What you have to do –
The answer must be every line of the records below that contains the word "decisions", copied out.

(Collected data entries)
____________________

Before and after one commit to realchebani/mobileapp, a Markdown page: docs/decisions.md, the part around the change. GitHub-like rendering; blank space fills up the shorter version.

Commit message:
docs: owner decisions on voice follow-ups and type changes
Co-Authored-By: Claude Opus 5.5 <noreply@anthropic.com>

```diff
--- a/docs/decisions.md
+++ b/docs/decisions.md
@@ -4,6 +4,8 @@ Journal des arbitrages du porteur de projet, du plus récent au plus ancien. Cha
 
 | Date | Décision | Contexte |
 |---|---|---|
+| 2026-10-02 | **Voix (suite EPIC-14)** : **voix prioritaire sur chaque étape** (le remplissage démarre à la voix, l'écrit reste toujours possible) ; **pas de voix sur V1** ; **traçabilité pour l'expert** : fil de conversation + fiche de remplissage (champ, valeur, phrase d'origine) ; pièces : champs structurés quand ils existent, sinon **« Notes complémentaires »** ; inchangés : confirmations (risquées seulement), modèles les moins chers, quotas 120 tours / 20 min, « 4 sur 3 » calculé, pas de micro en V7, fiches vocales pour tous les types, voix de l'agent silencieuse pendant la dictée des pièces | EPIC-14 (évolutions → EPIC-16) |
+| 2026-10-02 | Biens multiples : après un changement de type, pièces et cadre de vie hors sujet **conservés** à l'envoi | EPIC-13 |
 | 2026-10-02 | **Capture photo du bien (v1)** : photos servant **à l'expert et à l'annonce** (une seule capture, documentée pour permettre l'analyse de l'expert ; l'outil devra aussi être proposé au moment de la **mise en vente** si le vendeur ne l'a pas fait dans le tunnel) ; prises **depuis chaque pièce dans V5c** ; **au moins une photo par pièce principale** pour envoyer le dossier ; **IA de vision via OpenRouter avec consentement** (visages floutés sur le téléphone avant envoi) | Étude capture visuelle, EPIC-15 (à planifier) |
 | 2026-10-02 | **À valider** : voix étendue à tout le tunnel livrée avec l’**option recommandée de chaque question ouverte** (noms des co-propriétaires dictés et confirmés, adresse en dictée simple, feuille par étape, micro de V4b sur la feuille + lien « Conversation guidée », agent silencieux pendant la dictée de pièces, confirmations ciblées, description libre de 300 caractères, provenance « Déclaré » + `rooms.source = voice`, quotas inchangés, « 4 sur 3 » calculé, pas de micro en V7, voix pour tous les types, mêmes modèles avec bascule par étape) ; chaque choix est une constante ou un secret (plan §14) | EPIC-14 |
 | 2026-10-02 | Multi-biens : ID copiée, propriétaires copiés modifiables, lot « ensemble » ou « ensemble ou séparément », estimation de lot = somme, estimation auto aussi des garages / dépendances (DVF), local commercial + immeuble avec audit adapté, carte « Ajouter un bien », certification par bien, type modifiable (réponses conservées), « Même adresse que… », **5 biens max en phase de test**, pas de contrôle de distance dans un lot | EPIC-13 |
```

____________________

Task answer –
Before and after one commit to realchebani/mobileapp, a Markdown page: docs/decisions.md, the part around the change. GitHub-like rendering; blank space fills up the shorter version.
docs: owner decisions on voice follow-ups and type changes
--- a/docs/decisions.md
+++ b/docs/decisions.md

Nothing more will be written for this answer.